Ask or hire your family members or friends to watch your kids a few hours each week. Maybe you have a sibling or a cousin who’s interested in your side hustle and would love to help! A mother’s helper is another option, as they come to your home to watch your kids while you work undistributed. Tip for homeschooling moms – talk to a fellow mom about trading hang outs. One day the kids hang out at your house. One day they hang out at your friend’s house. If the kids are older and self-sufficient, you don’t have much extra work and your kiddo is occupied and having fun. If the kids are younger, make that day a “day off” from work to pull out the crafts and games and enjoy playing.
How often do you hear yourself saying, “never mind, I’ll do it myself”?

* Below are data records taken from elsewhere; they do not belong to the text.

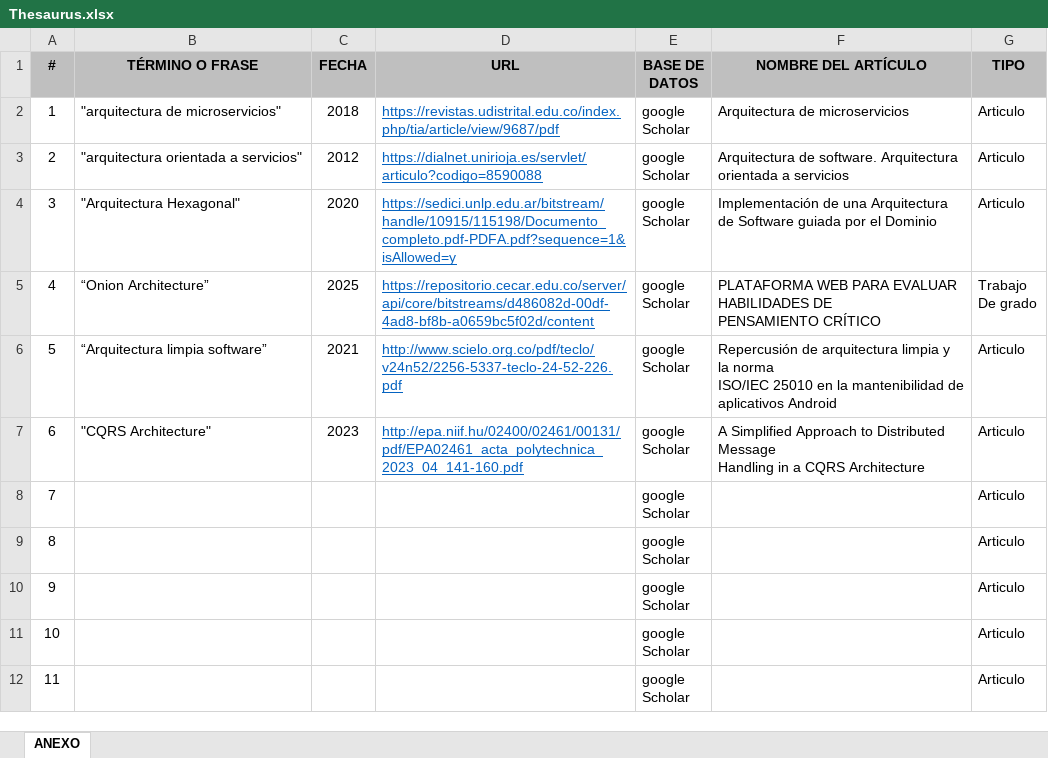
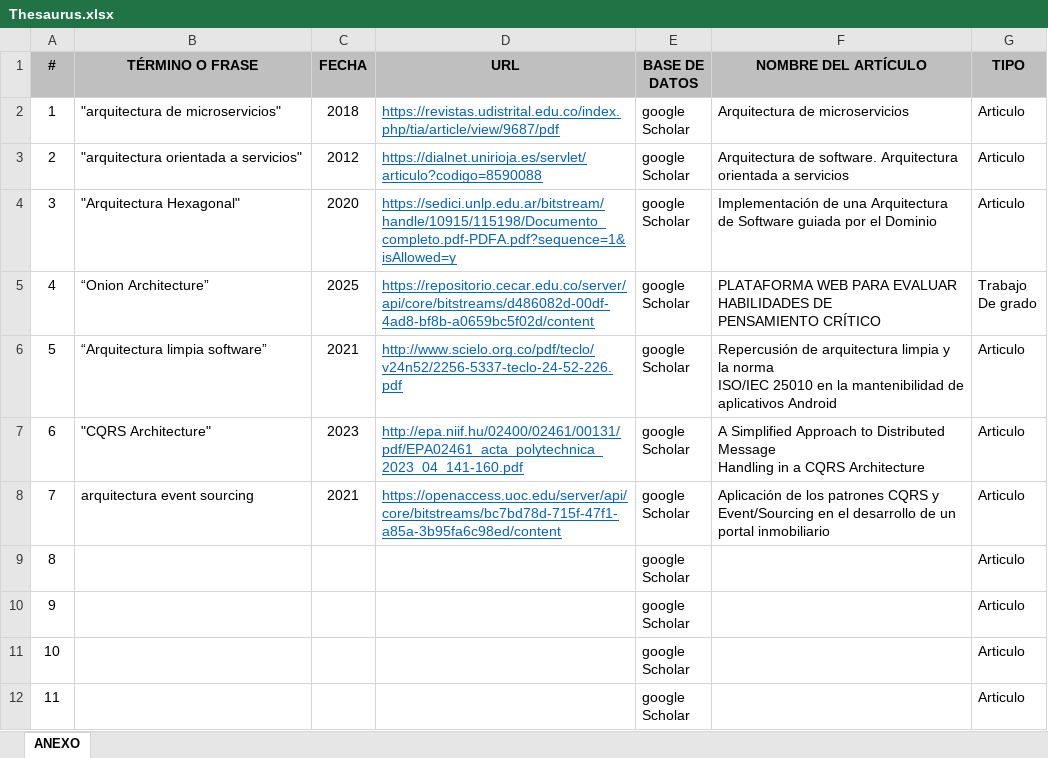
Before and after one commit to CristianJPalma/ADSO-2901817, an Excel workbook: 02-session/Thesaurus.xlsx, sheet ANEXO, drawn as a sheet; only a part is shown; values as stored, in another font and other column widths than the file's, no borders; the diff names each change by its address in the sheet, - before the commit and + after, or states it on an @@ line.

```diff
--- a/02-session/Thesaurus.xlsx (sheet ANEXO)
+++ b/02-session/Thesaurus.xlsx (sheet ANEXO)
-B8 (TÉRMINO O FRASE): (empty)
+B8 (TÉRMINO O FRASE): arquitectura event sourcing
-C8 (FECHA): (empty)
+C8 (FECHA): 2021
-D8 (URL): (empty)
+D8 (URL): https://openaccess.uoc.edu/server/api/core/bitstreams/bc7bd78d-715f-47f1-a85a-3b95fa6c98ed/content
-F8 (NOMBRE DEL ARTÍCULO): (empty)
+F8 (NOMBRE DEL ARTÍCULO): Aplicación de los patrones CQRS y Event/Sourcing en el desarrollo de un portal inmobiliario
```
Also changed, not shown: 1 other file.
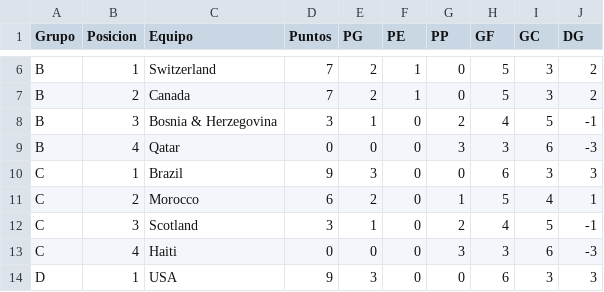
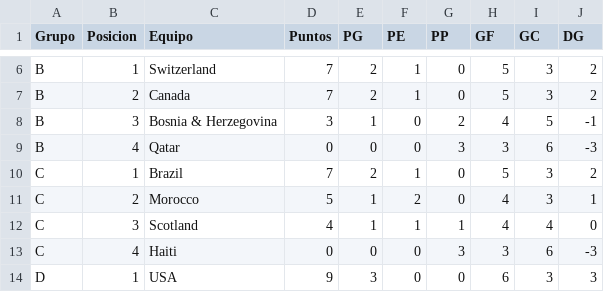
Before and after one commit to lucasjch/resultados-mundial, a CSV file: prode_mundial/output/tabla_posiciones.csv, drawn as a sheet; only a part is shown, gaps mark what is left out.

```diff
--- a/prode_mundial/output/tabla_posiciones.csv
+++ b/prode_mundial/output/tabla_posiciones.csv
@@ -9,5 +9,5 @@ B,3,Bosnia & Herzegovina,3,1,0,2,4,5,-1
 B,4,Qatar,0,0,0,3,3,6,-3
-C,1,Brazil,9,3,0,0,6,3,3
-C,2,Morocco,6,2,0,1,5,4,1
-C,3,Scotland,3,1,0,2,4,5,-1
+C,1,Brazil,7,2,1,0,5,3,2
+C,2,Morocco,5,1,2,0,4,3,1
+C,3,Scotland,4,1,1,1,4,4,0
 C,4,Haiti,0,0,0,3,3,6,-3
```
Also changed, not shown: prode_mundial/output/eliminatorias.csv, prode_mundial/output/fase_grupos.csv, 11 other files.
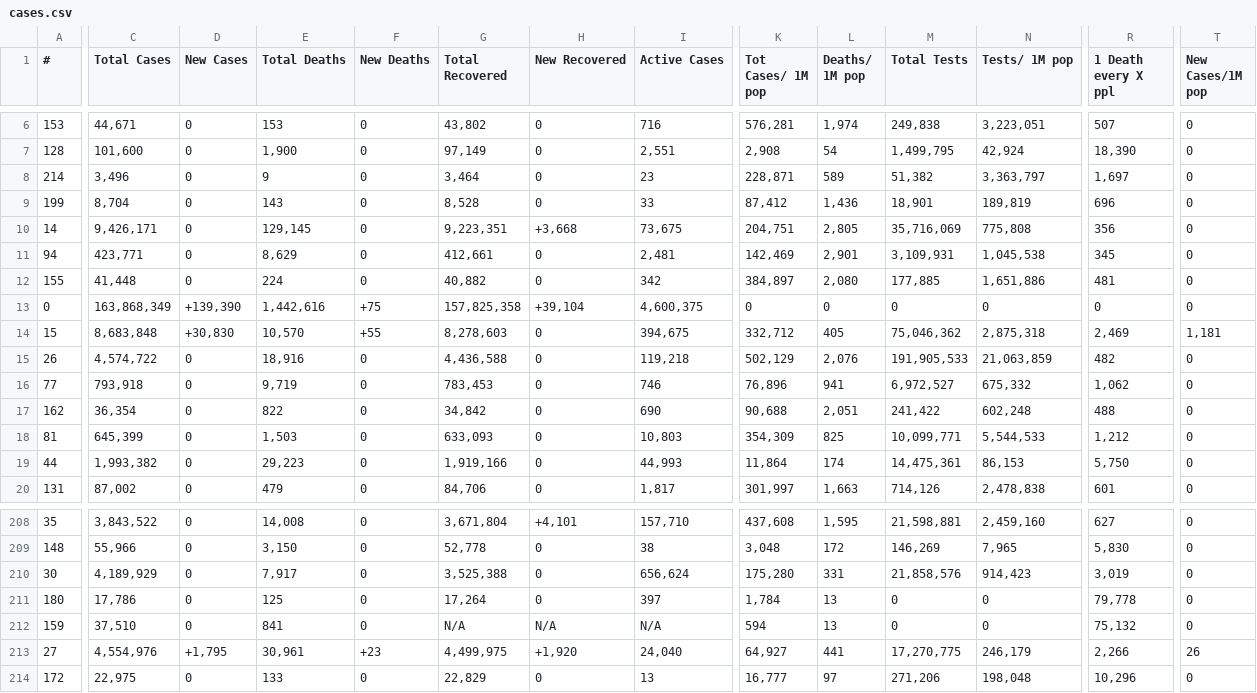
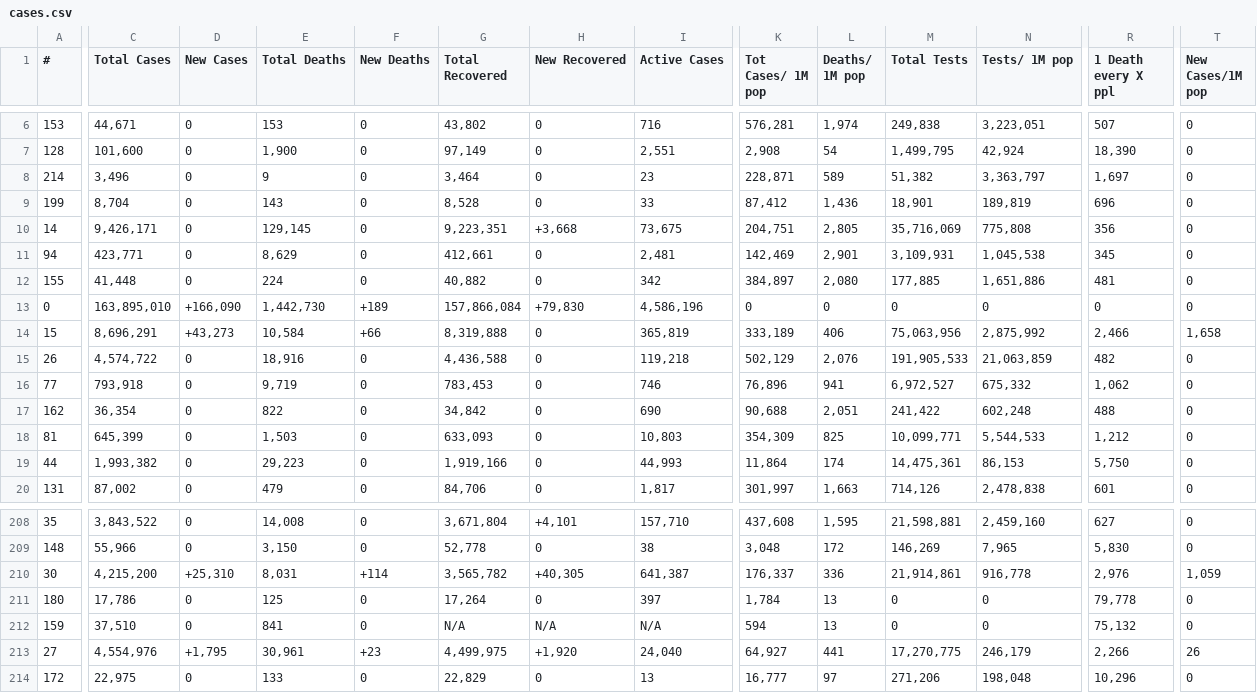
Before and after one commit to chrislopez24/corona-parser, a CSV file: cases.csv, drawn as a sheet; only a part is shown, gaps mark what is left out; the diff covers the shown part only; the diff names each change by its address in the sheet, - before the commit and + after, or states it on an @@ line.

```diff
--- a/cases.csv
+++ b/cases.csv
-C13 (Total Cases): 163,868,349
+C13 (Total Cases): 163,895,010
-D13 (New Cases): +139,390
+D13 (New Cases): +166,090
-E13 (Total Deaths): 1,442,616
+E13 (Total Deaths): 1,442,730
-F13 (New Deaths): +75
+F13 (New Deaths): +189
-G13 (Total Recovered): 157,825,358
+G13 (Total Recovered): 157,866,084
-H13 (New Recovered): +39,104
+H13 (New Recovered): +79,830
-I13 (Active Cases): 4,600,375
+I13 (Active Cases): 4,586,196
-C14 (Total Cases): 8,683,848
+C14 (Total Cases): 8,696,291
-D14 (New Cases): +30,830
+D14 (New Cases): +43,273
-E14 (Total Deaths): 10,570
+E14 (Total Deaths): 10,584
-F14 (New Deaths): +55
+F14 (New Deaths): +66
-G14 (Total Recovered): 8,278,603
+G14 (Total Recovered): 8,319,888
-I14 (Active Cases): 394,675
+I14 (Active Cases): 365,819
-K14 (Tot Cases/ 1M pop): 332,712
+K14 (Tot Cases/ 1M pop): 333,189
-L14 (Deaths/ 1M pop): 405
+L14 (Deaths/ 1M pop): 406
-M14 (Total Tests): 75,046,362
+M14 (Total Tests): 75,063,956
-N14 (Tests/ 1M pop): 2,875,318
+N14 (Tests/ 1M pop): 2,875,992
-R14 (1 Death every X ppl): 2,469
+R14 (1 Death every X ppl): 2,466
-T14 (New Cases/1M pop): 1,181
+T14 (New Cases/1M pop): 1,658
-C210 (Total Cases): 4,189,929
+C210 (Total Cases): 4,215,200
-D210 (New Cases): 0
+D210 (New Cases): +25,310
-E210 (Total Deaths): 7,917
+E210 (Total Deaths): 8,031
-F210 (New Deaths): 0
+F210 (New Deaths): +114
-G210 (Total Recovered): 3,525,388
+G210 (Total Recovered): 3,565,782
-H210 (New Recovered): 0
+H210 (New Recovered): +40,305
-I210 (Active Cases): 656,624
+I210 (Active Cases): 641,387
-K210 (Tot Cases/ 1M pop): 175,280
+K210 (Tot Cases/ 1M pop): 176,337
-L210 (Deaths/ 1M pop): 331
+L210 (Deaths/ 1M pop): 336
-M210 (Total Tests): 21,858,576
+M210 (Total Tests): 21,914,861
-N210 (Tests/ 1M pop): 914,423
+N210 (Tests/ 1M pop): 916,778
-R210 (1 Death every X ppl): 3,019
+R210 (1 Death every X ppl): 2,976
-T210 (New Cases/1M pop): 0
+T210 (New Cases/1M pop): 1,059
```
Also changed, not shown: 104 edited cells elsewhere in this file, 1 other file.
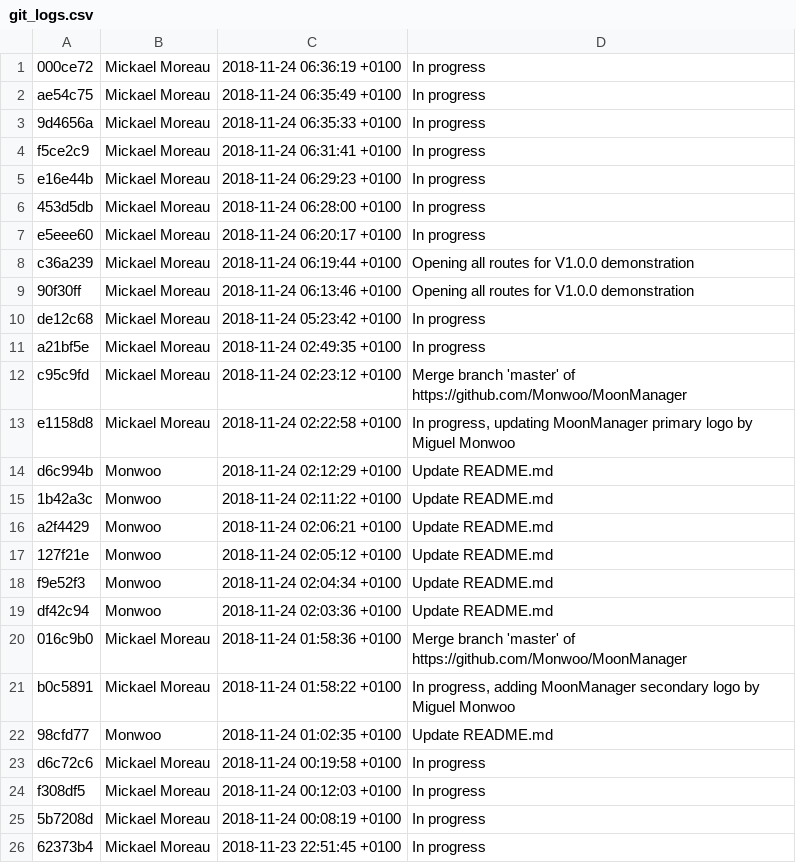
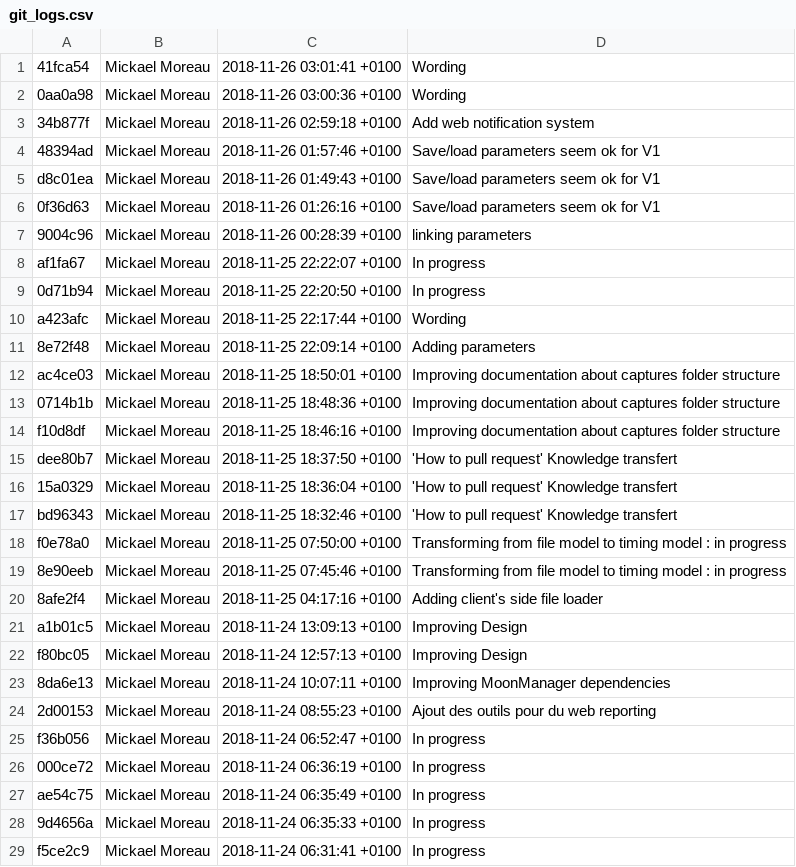
Before and after one commit to Monwoo/MoonManager, a CSV file: git_logs.csv, drawn as a sheet; only a part is shown; the shorter side is filled out with more unchanged rows.

Commit message:
In progress

```diff
--- a/git_logs.csv
+++ b/git_logs.csv
@@ -1 +1,26 @@
+"41fca54","Mickael Moreau","2018-11-26 03:01:41 +0100","Wording"
+"0aa0a98","Mickael Moreau","2018-11-26 03:00:36 +0100","Wording"
+"34b877f","Mickael Moreau","2018-11-26 02:59:18 +0100","Add web notification system"
+"48394ad","Mickael Moreau","2018-11-26 01:57:46 +0100","Save/load parameters seem ok for V1"
+"d8c01ea","Mickael Moreau","2018-11-26 01:49:43 +0100","Save/load parameters seem ok for V1"
+"0f36d63","Mickael Moreau","2018-11-26 01:26:16 +0100","Save/load parameters seem ok for V1"
+"9004c96","Mickael Moreau","2018-11-26 00:28:39 +0100","linking parameters"
+"af1fa67","Mickael Moreau","2018-11-25 22:22:07 +0100","In progress"
+"0d71b94","Mickael Moreau","2018-11-25 22:20:50 +0100","In progress"
+"a423afc","Mickael Moreau","2018-11-25 22:17:44 +0100","Wording"
+"8e72f48","Mickael Moreau","2018-11-25 22:09:14 +0100","Adding parameters"
+"ac4ce03","Mickael Moreau","2018-11-25 18:50:01 +0100","Improving documentation about captures folder structure"
+"0714b1b","Mickael Moreau","2018-11-25 18:48:36 +0100","Improving documentation about captures folder structure"
+"f10d8df","Mickael Moreau","2018-11-25 18:46:16 +0100","Improving documentation about captures folder structure"
+"dee80b7","Mickael Moreau","2018-11-25 18:37:50 +0100","'How to pull request' Knowledge transfert"
+"15a0329","Mickael Moreau","2018-11-25 18:36:04 +0100","'How to pull request' Knowledge transfert"
+"bd96343","Mickael Moreau","2018-11-25 18:32:46 +0100","'How to pull request' Knowledge transfert"
+"f0e78a0","Mickael Moreau","2018-11-25 07:50:00 +0100","Transforming from file model to timing model : in progress"
+"8e90eeb","Mickael Moreau","2018-11-25 07:45:46 +0100","Transforming from file model to timing model : in progress"
+"8afe2f4","Mickael Moreau","2018-11-25 04:17:16 +0100","Adding client's side file loader"
+"a1b01c5","Mickael Moreau","2018-11-24 13:09:13 +0100","Improving Design"
+"f80bc05","Mickael Moreau","2018-11-24 12:57:13 +0100","Improving Design"
+"8da6e13","Mickael Moreau","2018-11-24 10:07:11 +0100","Improving MoonManager dependencies"
+"2d00153","Mickael Moreau","2018-11-24 08:55:23 +0100","Ajout des outils pour du web reporting"
+"f36b056","Mickael Moreau","2018-11-24 06:52:47 +0100","In progress"
 "000ce72","Mickael Moreau","2018-11-24 06:36:19 +0100","In progress"
```
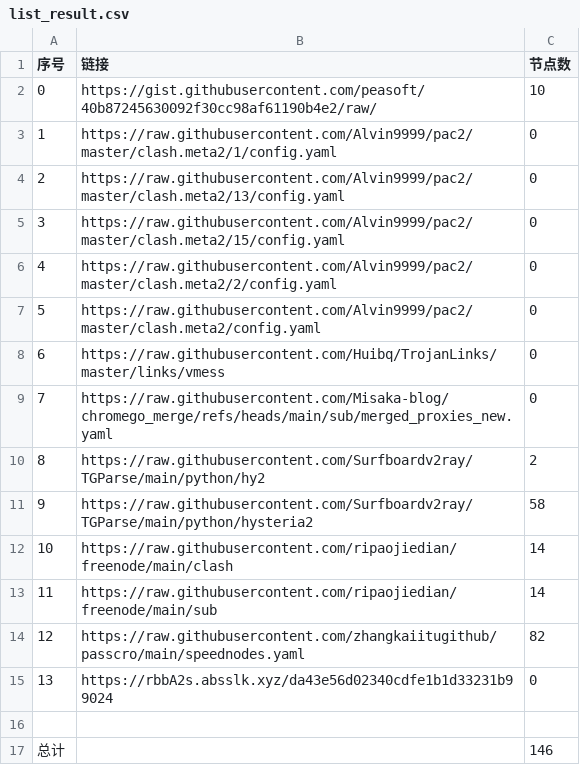
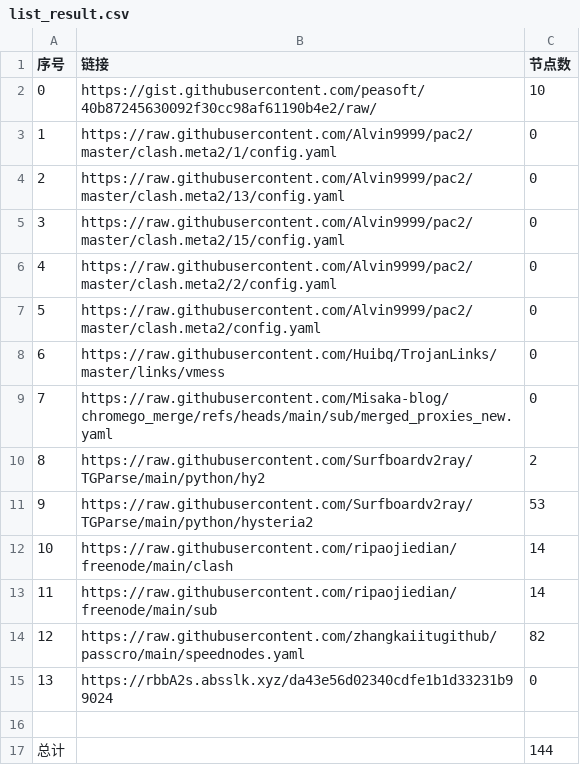
Before and after one commit to this-ooo/NMW, a CSV file: list_result.csv, drawn as a sheet.

```diff
--- a/list_result.csv
+++ b/list_result.csv
@@ -10,3 +10,3 @@
 8,https://raw.githubusercontent.com/Surfboardv2ray/TGParse/main/python/hy2,2
-9,https://raw.githubusercontent.com/Surfboardv2ray/TGParse/main/python/hysteria2,58
+9,https://raw.githubusercontent.com/Surfboardv2ray/TGParse/main/python/hysteria2,53
 10,https://raw.githubusercontent.com/ripaojiedian/freenode/main/clash,14
@@ -16,2 +16,2 @@
 
-总计,,146
+总计,,144
```
Also changed, not shown: 6 other files.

You have to let that go. It’s hard, I know. Oooooh how I know. Also remind yourself often that “your way” is not the only way for things to get done. Like loading the dishwasher like the Tetris champion that you are. The dishes will still get clean even if the plates are on the “wrong” side and the bowls are on top.
Delegate household chores to your partner and older children to free up time in your schedule.
And if your husband loads the dishwasher like he’s never taken geometry, bite your tongue and enjoy your clean dishes. (Can you tell what I struggle with yet?)
Helping out with things around the house teaches kids teamwork, responsibility, accountability, etc, in addition to taking a load off your plate.
Some tasks in your business can also be done with the help of your kids and partner.
Sometimes kids and even partners can feel like work is taking you “away” from them. Including your family in some work tasks and projects, when possible, safe, and responsible, can help improve your overall work-life balance as it helps them understand what you do and why you do it.
Setting a regular routine and list for chores is a time management for moms win by freeing up some of your time with the actual tasks and chores AND setting the expectations and responsibilities frees up the time and energy of deciding (and arguing about) who is going to do what.
Consider hiring a Virtual Assistant to help take some work tasks off your plate and free up time to work on big picture, CEO type projects. How much more money could you make working on growing your business in the few hours you spend each week doing administrative work?
What all can a VA do for you? There really isn’t much they can’t do. Different VAs usually specialize in different industries and tasks. Lake Murray AdminOwl has a list of services on her site that can give an idea of what all a VA can do for your business.
Another area to consider outsourcing is pay for housecleaning. It doesn’t hurt to get an estimate. It may fit better in your budget than you think.
Time Is Money.
Remember to Take Care of You, Too
It can be easy to look at your schedule and think about everything you need to do for your family and your job. However, you must include yourself when thinking about all the people that need your time, attention, and care.
Mothers should put self-care first on their list.
Schedule in some self-care time, whether it be a bubble bath, 15 minutes of sitting outside enjoying a cup of coffee each morning, or reading something (not work related) for 20 minutes each night. Get enough sleep!
When we’re tired, it’s harder to be organized and do things well.
You can’t manage your time efficiently if you are constantly running on empty.
Make sure you are happy and healthy the same way you make sure your family is. Sit down and eat when your family does, take rests and days off as you deem necessary. You need to recharge your batteries so that you can properly take care of the home!
Time Management as a Work at Home Mom is Manageable!
Time management for work at home moms isn’t as difficult once you have a solid schedule and routine in place. It just takes a bit of practice, patience, and diligence! What’s the one thing you can do this week that will get you on the path to making the most of your time and energy? If you have a great way you manage your time or make your days more productive, let us know here or on our Facebook page!